      On the other hand you alarm me, Christian, if you say that by the time they have the first half of the sentence written down, the kids may have forgotten what they intended to say in the second. I’ve never had the greatest attention span, but I could have managed to hold in my head the sentence “Although I dislike shellfish, I will sometimes eat prawns if they are included in a dish such as a paella” long enough to write it all down.

      • “On the other hand you alarm me, Christian, if you say that by the time they have the first half of the sentence written down, the kids may have forgotten what they intended to say in the second.”
        It is somewhat alarming, yes, but I notice that I sometimes make this kind of error as well. However, when you re-read your sentences after writing them, it becomes easier to fix such errors. Students don’t always do this. I think the forgetting comes in part from students starting to write before they have planned out what the entire sentence will look like when finished. And I think it comes in part from the terror some people experience during in-class examinations. It is for these reasons that it does not seem too strange to me.

  • This semester for the first time in years I’m back in the classroom as a student, taking a class in early modern fantasy just for fun. It’s an undergraduate-level course but almost everyone is a senior, meaning they’ve had four years of college-level work, and most of them are English majors, meaning they’ve had several years of writing and reading practice. When the professor wants to emphasize or discuss a particular passage during class, she often asks a student to read it aloud and I’ve been saddened at the results. They get the words right most of the time, but many of them read mechanically, as though one word has nothing to do with the next, and without any emotion or interpretation. They might as well be reading MapQuest directions.

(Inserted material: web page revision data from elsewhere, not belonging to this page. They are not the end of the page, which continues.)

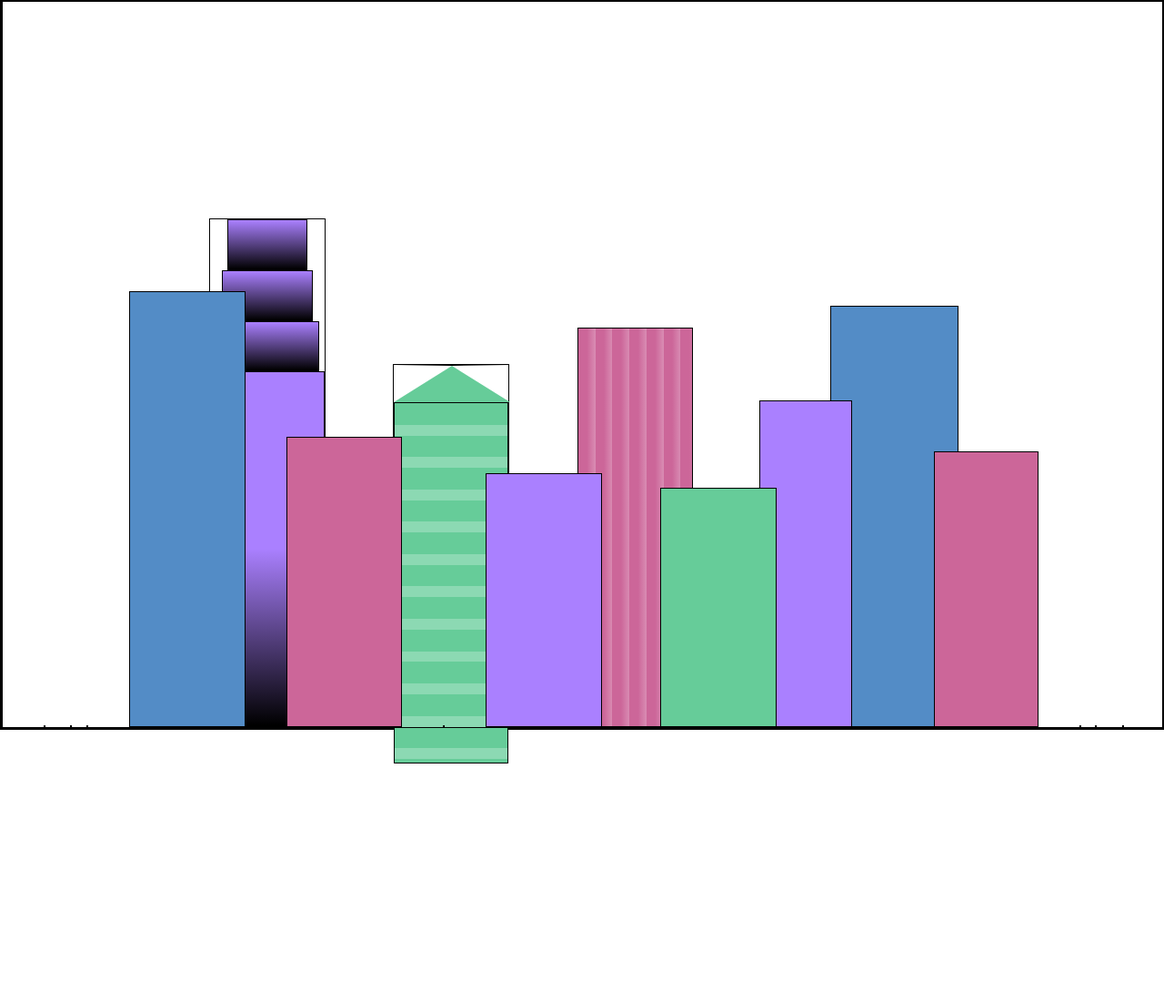
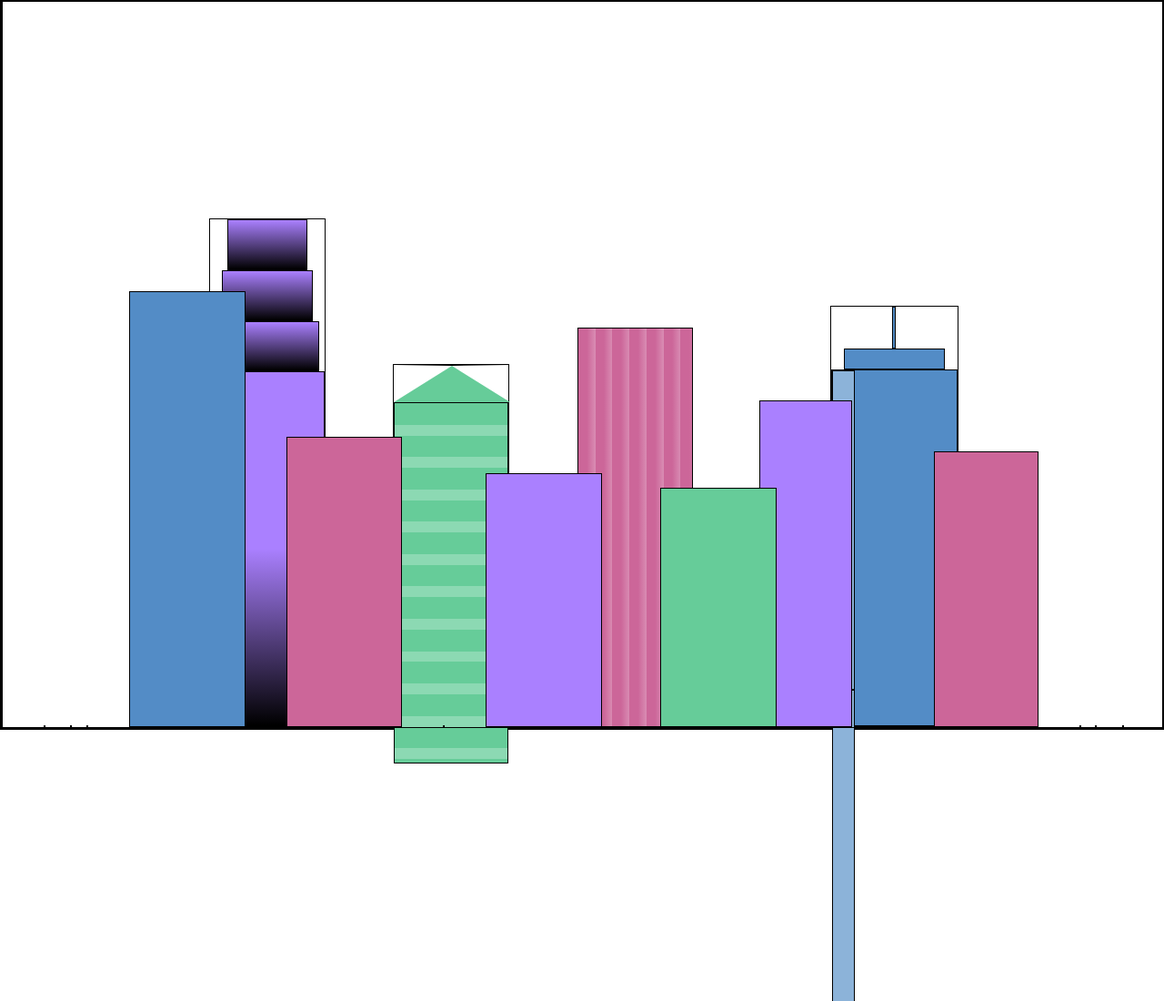
Before and after one commit to mrAbdhas/fcc-css-variables-city-skyline, a plain HTML site: page index.html in a window 1280 px wide. Shown: the top 1100 px of the page at 91% size. Before the commit the page ends 839 px from the top, so only its background shows below. Drawn offline with Linux system fonts and the light colour scheme.

Commit message:
step61 - step70

```diff
--- a/index.html
+++ b/index.html
@@ -11,7 +11,7 @@
         <diV class="background-buildings">
             <div ></div>
             <div ></div>
-            <div class="bb1">
+            <div class="bb1 building-wrap">
                 <div class="bb1a bb1-window"></div>
                 <div class="bb1b bb1-window"></div>
                 <div class="bb1c bb1-window"></div>
@@ -23,7 +23,16 @@
             </div>
             <div class="bb3"></div>
             <div></div>
-            <div class="bb4"></div>
+            <div class="bb4 building-wrap">
+                <div class="bb4a"></div>
+                <div class="bb4b"></div>
+                <div class="bb4c">
+                    <div class="bb4-window"></div>
+                    <div class="bb4-window"></div>
+                    <div class="bb4-window"></div>
+                    <div class="bb4-window"></div>
+                </div>
+            </div>
             <div></div>
             <div></div>
         </diV>
--- a/styles.css
+++ b/styles.css
@@ -6,6 +6,7 @@
     --window-color1:black;
     --window-color2:#8cd9b3;
     --window-color3:#d98cb3;
+    --window-color4:#8cb3d9;
 }
 
 *{
@@ -29,14 +30,18 @@ body{
     top: 0;
 }
 
+.building-wrap{
+    display: flex;
+    flex-direction:column;
+    align-items: center;
+
+}
+
 /*BACKGROUND BUILDINGS - "bb" stands for "background building"*/
 
 .bb1{
     width: 10%;
     height: 70%;
-    display: flex;
-    flex-direction:column;
-    align-items: center;
 
 }
 
@@ -80,14 +85,37 @@ body{
 .bb3{
     width: 10%;
     height: 55%;
-    background-color: var(--building-color3);
     background: repeating-linear-gradient(90deg, var(--building-color3), var(--building-color3), var(--window-color3)15%);
 }
 
 .bb4{
     width: 11%;
     height: 58%;
+
+}
+
+.bb4a{
+    width: 3%;
+    height: 10%;
     background-color: var(--building-color4);
+}
+
+.bb4b{
+    width: 80%;
+    height: 5%;
+    background-color: var(--building-color4);
+}
+
+.bb4c{
+    width: 100%;
+    height: 85%;
+    background-color: var(--building-color4);
+}
+
+.bb4-window{
+    width: 18%;
+    height: 90%;
+    background-color: var(--window-color4);
 }
 
 .bb1-window{
```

    Granted that some of these are difficult texts (Spenser’s The Faerie Queen has some of the most fiendishly complicated sentences ever, not to mention its archaic language and spelling), but still, you’d expect senior English majors to have a little more skill in interpreting a compound sentence and reading it in such as way as to bring out that meaning. Their lack of the simple ability to read aloud in a lively manner (by which I mean, a manner that shows they understand what they are saying) is rather depressing.

  • jenesaispas

    I used to love origami! 😀
    It’s a massive shame that we as English speakers tend not to know a verb from an adjective (I know I can’t talk my punctuation is awful), because it makes learning other languages easier. But then we don’t need to do that because everyone speaks English *groans*.

    Here’s a good sciency channel:

  • Darren

    Re Space Combat

    My favorite “Real Physics” space combat depiction is in Verner Vinge’s “A Fire Upon the Deep”.
    It is a small part of the story, but great in its detailed adherence to the novels physics engine.

    Given FTL drives and a limited form of FTL sensing (roughly limited to sensing ‘subspace’ ripples from moving FTL ships, but little more) but _not_ any type of FTL weaponry. Starship combat boils down to fleets of FTL ships lobbing massed swarms of FTL equiped really-big H-bombs at each other, each drone equiped with an FTL proximity fuse. The idea being to get a drone out in front of an enemy ship, so that upon detonation the ship has to fly through the expanding shell of x-rays and is destroyed.